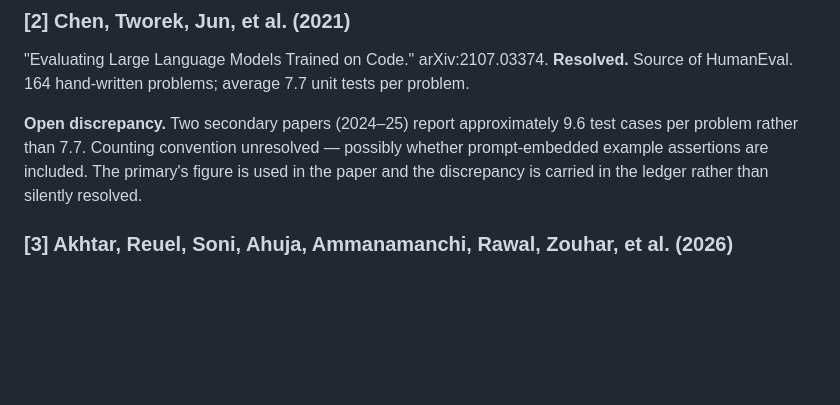
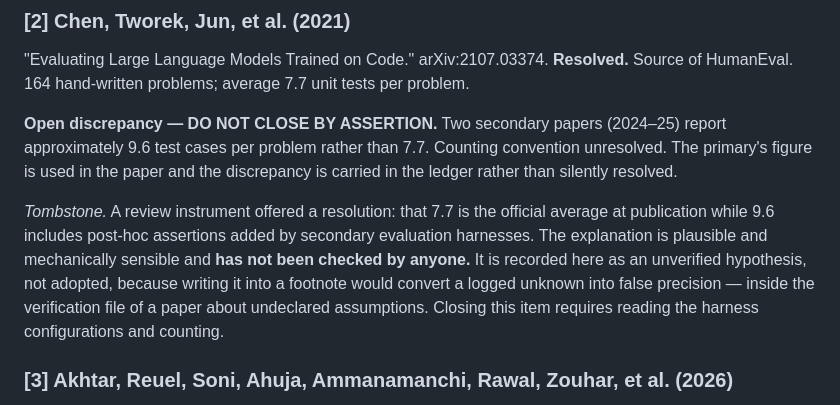
Before and after one commit to bluebflatminor/undeclared-reference-, a Markdown page: citation-gate.md, the part around the change. Rendered like a GitHub page; blank space fills up the shorter version.

Commit message:
Update citation-gate.md with discrepancy details
Clarified the open discrepancy regarding test case counts and added a note about the unverified hypothesis.

```diff
--- a/citation-gate.md
+++ b/citation-gate.md
@@ -20,7 +20,9 @@ Figures confirmed verbatim at abstract: 80x test augmentation; 26 models evaluat
 "Evaluating Large Language Models Trained on Code." arXiv:2107.03374.
 **Resolved.** Source of HumanEval. 164 hand-written problems; average 7.7 unit tests per problem.
 
-**Open discrepancy.** Two secondary papers (2024–25) report approximately 9.6 test cases per problem rather than 7.7. Counting convention unresolved — possibly whether prompt-embedded example assertions are included. The primary's figure is used in the paper and the discrepancy is carried in the ledger rather than silently resolved.
+**Open discrepancy — DO NOT CLOSE BY ASSERTION.** Two secondary papers (2024–25) report approximately 9.6 test cases per problem rather than 7.7. Counting convention unresolved. The primary's figure is used in the paper and the discrepancy is carried in the ledger rather than silently resolved.
+
+*Tombstone.* A review instrument offered a resolution: that 7.7 is the official average at publication while 9.6 includes post-hoc assertions added by secondary evaluation harnesses. The explanation is plausible and mechanically sensible and **has not been checked by anyone.** It is recorded here as an unverified hypothesis, not adopted, because writing it into a footnote would convert a logged unknown into false precision — inside the verification file of a paper about undeclared assumptions. Closing this item requires reading the harness configurations and counting.
 
 ### [3] Akhtar, Reuel, Soni, Ahuja, Ammanamanchi, Rawal, Zouhar, et al. (2026)
 "When AI Benchmarks Plateau: A Systematic Study of Benchmark Saturation." arXiv:2602.16763, submitted 18 February 2026. Accepted at ICML 2026. 37 authors.
```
◆ ◆ ◆ ◆
◆ ASSIGNMENT: Everything in the records that precede this task must be written out again exactly, except the pictures.

◆ EXERCISE RESULT:
Before and after one commit to bluebflatminor/undeclared-reference-, a Markdown page: citation-gate.md, the part around the change. Rendered like a GitHub page; blank space fills up the shorter version.

Commit message:
Update citation-gate.md with discrepancy details
Clarified the open discrepancy regarding test case counts and added a note about the unverified hypothesis.

```diff
--- a/citation-gate.md
+++ b/citation-gate.md
@@ -20,7 +20,9 @@ Figures confirmed verbatim at abstract: 80x test augmentation; 26 models evaluat
 "Evaluating Large Language Models Trained on Code." arXiv:2107.03374.
 **Resolved.** Source of HumanEval. 164 hand-written problems; average 7.7 unit tests per problem.
 
-**Open discrepancy.** Two secondary papers (2024–25) report approximately 9.6 test cases per problem rather than 7.7. Counting convention unresolved — possibly whether prompt-embedded example assertions are included. The primary's figure is used in the paper and the discrepancy is carried in the ledger rather than silently resolved.
+**Open discrepancy — DO NOT CLOSE BY ASSERTION.** Two secondary papers (2024–25) report approximately 9.6 test cases per problem rather than 7.7. Counting convention unresolved. The primary's figure is used in the paper and the discrepancy is carried in the ledger rather than silently resolved.
+
+*Tombstone.* A review instrument offered a resolution: that 7.7 is the official average at publication while 9.6 includes post-hoc assertions added by secondary evaluation harnesses. The explanation is plausible and mechanically sensible and **has not been checked by anyone.** It is recorded here as an unverified hypothesis, not adopted, because writing it into a footnote would convert a logged unknown into false precision — inside the verification file of a paper about undeclared assumptions. Closing this item requires reading the harness configurations and counting.
 
 ### [3] Akhtar, Reuel, Soni, Ahuja, Ammanamanchi, Rawal, Zouhar, et al. (2026)
 "When AI Benchmarks Plateau: A Systematic Study of Benchmark Saturation." arXiv:2602.16763, submitted 18 February 2026. Accepted at ICML 2026. 37 authors.
```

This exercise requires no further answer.